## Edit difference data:

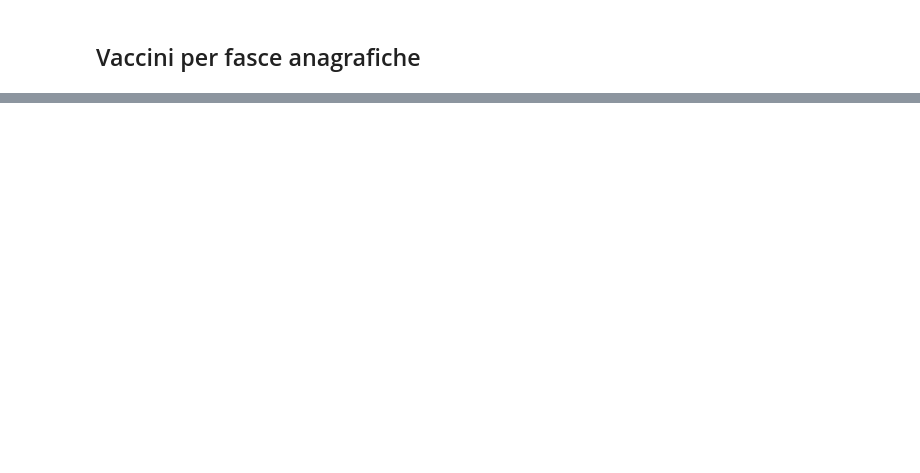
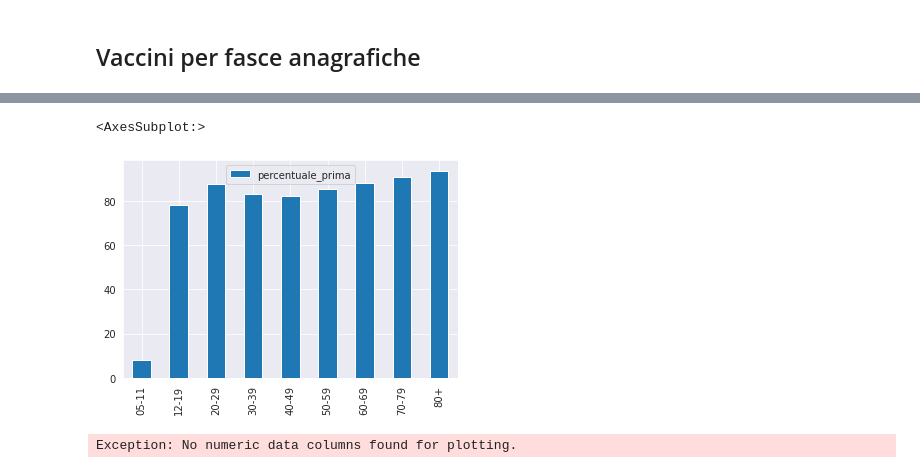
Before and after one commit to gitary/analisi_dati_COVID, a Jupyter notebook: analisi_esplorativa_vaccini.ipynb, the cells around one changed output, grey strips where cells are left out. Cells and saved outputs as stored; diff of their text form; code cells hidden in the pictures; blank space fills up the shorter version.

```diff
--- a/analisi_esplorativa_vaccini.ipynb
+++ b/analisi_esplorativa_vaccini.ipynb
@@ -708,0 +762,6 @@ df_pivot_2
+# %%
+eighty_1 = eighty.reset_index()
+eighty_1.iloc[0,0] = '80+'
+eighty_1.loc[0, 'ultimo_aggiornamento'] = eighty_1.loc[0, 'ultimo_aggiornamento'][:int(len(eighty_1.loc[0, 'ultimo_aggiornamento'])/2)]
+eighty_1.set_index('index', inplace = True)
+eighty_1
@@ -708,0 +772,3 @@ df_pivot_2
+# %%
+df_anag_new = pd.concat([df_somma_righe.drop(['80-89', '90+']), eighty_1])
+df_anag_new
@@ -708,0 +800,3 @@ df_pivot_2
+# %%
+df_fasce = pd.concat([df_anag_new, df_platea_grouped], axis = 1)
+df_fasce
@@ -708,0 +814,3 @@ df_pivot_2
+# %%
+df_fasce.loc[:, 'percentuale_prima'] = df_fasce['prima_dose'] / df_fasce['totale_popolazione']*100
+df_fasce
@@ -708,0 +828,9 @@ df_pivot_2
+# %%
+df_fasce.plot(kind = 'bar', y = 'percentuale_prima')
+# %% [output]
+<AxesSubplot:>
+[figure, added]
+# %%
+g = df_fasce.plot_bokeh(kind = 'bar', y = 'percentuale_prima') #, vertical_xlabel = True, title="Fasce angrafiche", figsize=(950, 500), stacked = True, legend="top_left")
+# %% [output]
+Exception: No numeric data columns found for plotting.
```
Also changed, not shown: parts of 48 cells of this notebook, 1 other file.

---

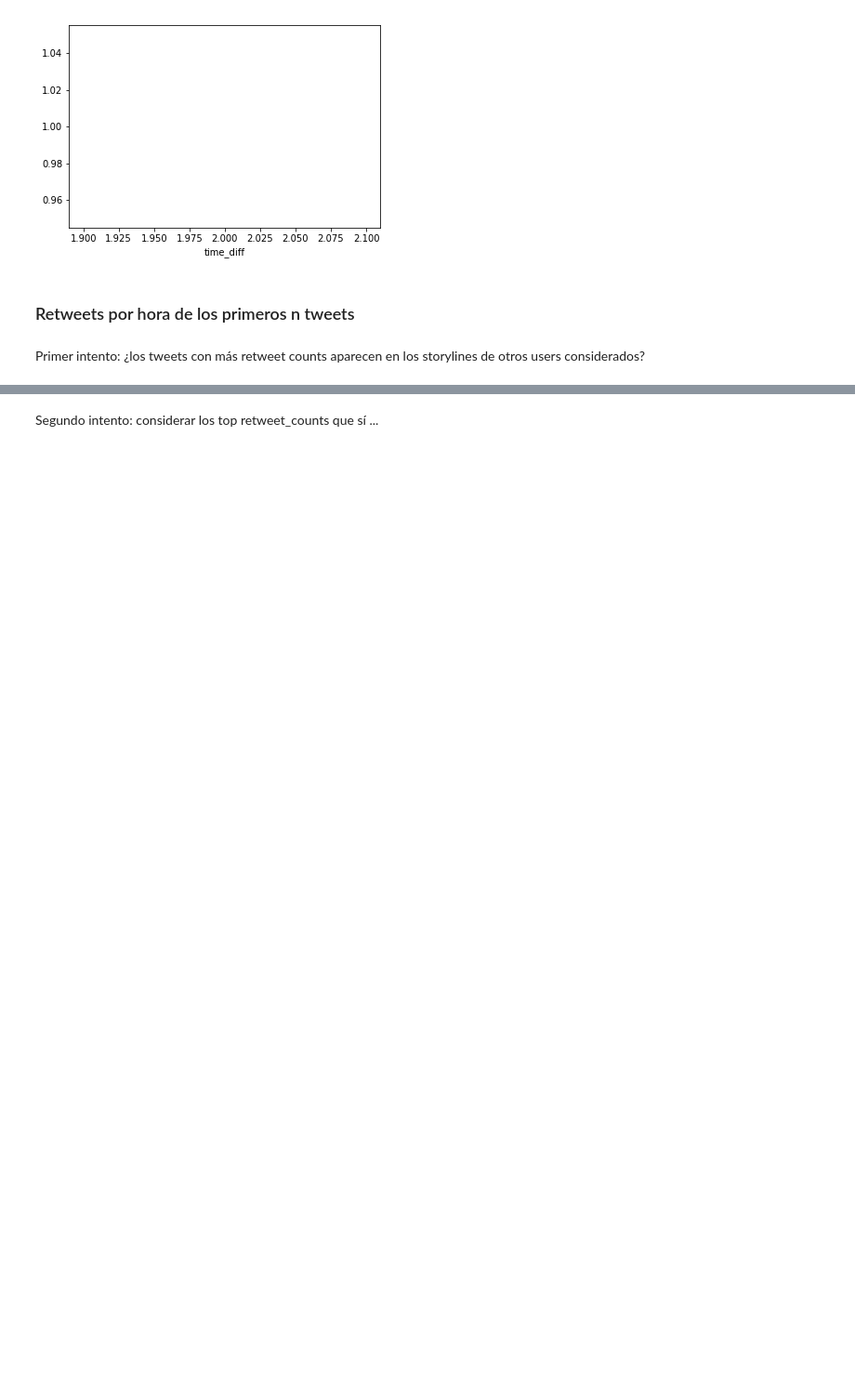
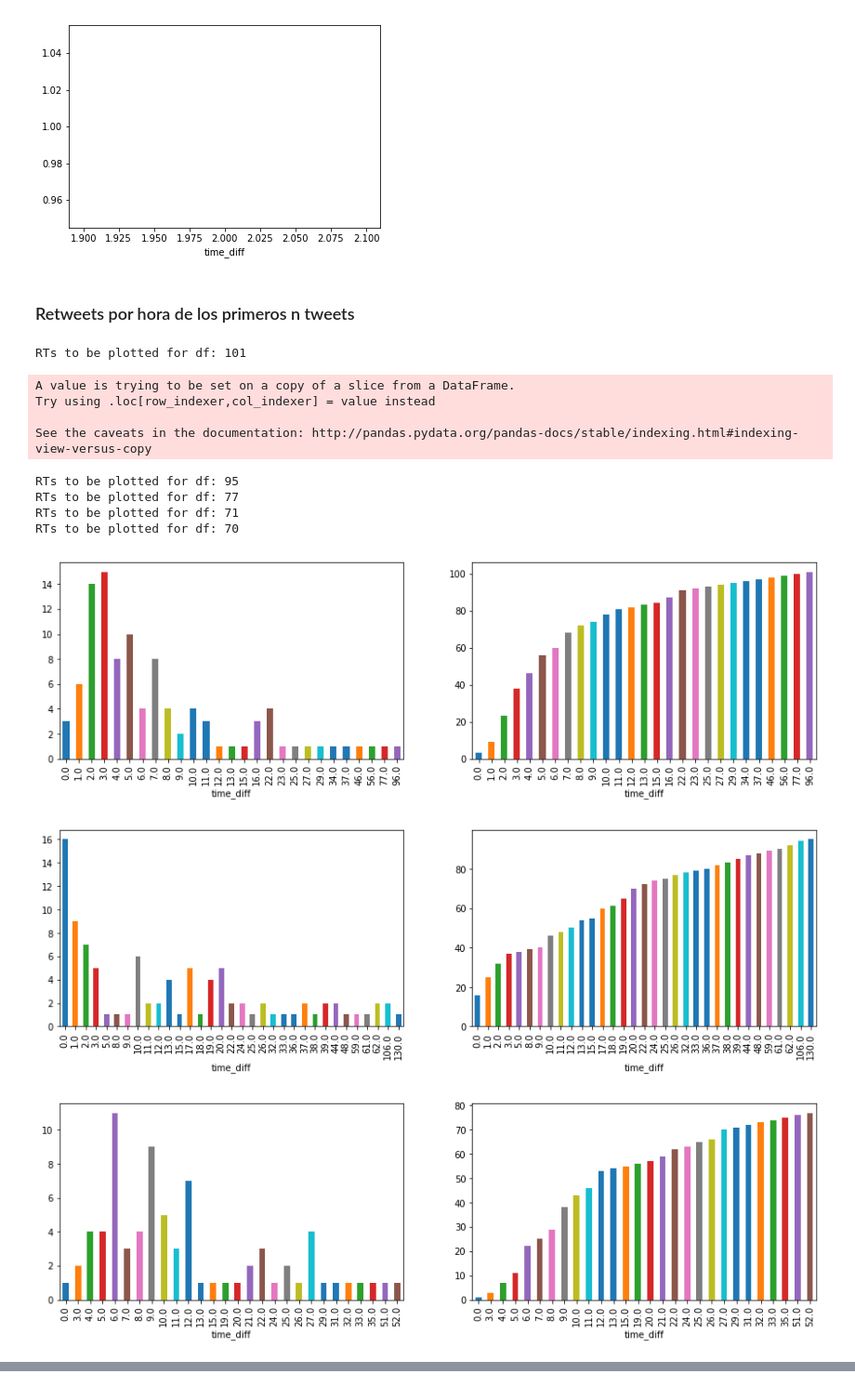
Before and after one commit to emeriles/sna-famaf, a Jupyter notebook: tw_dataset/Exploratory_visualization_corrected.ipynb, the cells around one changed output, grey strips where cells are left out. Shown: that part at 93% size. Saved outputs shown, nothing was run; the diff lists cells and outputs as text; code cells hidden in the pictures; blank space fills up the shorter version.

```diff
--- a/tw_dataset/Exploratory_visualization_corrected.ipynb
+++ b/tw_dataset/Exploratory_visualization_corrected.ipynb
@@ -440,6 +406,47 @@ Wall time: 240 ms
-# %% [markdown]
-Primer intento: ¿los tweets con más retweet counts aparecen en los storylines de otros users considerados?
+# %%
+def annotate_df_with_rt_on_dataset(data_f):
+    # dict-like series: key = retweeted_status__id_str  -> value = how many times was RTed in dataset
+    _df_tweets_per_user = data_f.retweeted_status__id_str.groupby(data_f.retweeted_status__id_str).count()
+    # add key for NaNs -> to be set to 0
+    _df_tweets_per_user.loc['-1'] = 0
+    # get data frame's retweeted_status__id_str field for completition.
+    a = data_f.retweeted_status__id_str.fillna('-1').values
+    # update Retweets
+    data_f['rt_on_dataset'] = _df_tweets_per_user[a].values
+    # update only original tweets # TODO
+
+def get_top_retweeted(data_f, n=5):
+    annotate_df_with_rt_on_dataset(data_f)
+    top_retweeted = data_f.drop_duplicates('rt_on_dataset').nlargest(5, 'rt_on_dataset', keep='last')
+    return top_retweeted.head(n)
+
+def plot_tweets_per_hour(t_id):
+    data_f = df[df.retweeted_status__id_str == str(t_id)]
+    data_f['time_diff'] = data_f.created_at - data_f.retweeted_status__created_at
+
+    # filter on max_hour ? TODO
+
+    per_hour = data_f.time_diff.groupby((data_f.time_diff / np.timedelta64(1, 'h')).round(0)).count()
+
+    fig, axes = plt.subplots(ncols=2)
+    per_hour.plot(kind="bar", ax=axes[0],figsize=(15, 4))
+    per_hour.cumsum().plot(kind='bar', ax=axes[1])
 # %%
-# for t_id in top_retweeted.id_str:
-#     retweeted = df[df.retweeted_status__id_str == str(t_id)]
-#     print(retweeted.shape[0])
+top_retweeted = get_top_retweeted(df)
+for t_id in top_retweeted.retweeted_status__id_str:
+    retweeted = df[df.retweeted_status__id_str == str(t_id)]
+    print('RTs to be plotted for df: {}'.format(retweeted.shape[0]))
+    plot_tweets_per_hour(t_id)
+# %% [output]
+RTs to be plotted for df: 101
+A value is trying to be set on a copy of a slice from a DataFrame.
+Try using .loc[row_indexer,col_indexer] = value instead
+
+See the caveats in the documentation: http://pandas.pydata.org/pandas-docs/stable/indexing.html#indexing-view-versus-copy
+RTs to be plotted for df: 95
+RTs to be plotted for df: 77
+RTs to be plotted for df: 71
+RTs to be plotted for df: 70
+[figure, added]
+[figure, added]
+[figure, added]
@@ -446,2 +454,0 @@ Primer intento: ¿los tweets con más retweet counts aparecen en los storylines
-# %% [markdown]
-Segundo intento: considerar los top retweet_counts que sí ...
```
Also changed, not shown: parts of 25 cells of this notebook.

## Exercise:
Pull every line with the string "shown" from the data above.

## Result for this task:
Also changed, not shown: parts of 48 cells of this notebook, 1 other file.
Before and after one commit to emeriles/sna-famaf, a Jupyter notebook: tw_dataset/Exploratory_visualization_corrected.ipynb, the cells around one changed output, grey strips where cells are left out. Shown: that part at 93% size. Saved outputs shown, nothing was run; the diff lists cells and outputs as text; code cells hidden in the pictures; blank space fills up the shorter version.
Also changed, not shown: parts of 25 cells of this notebook.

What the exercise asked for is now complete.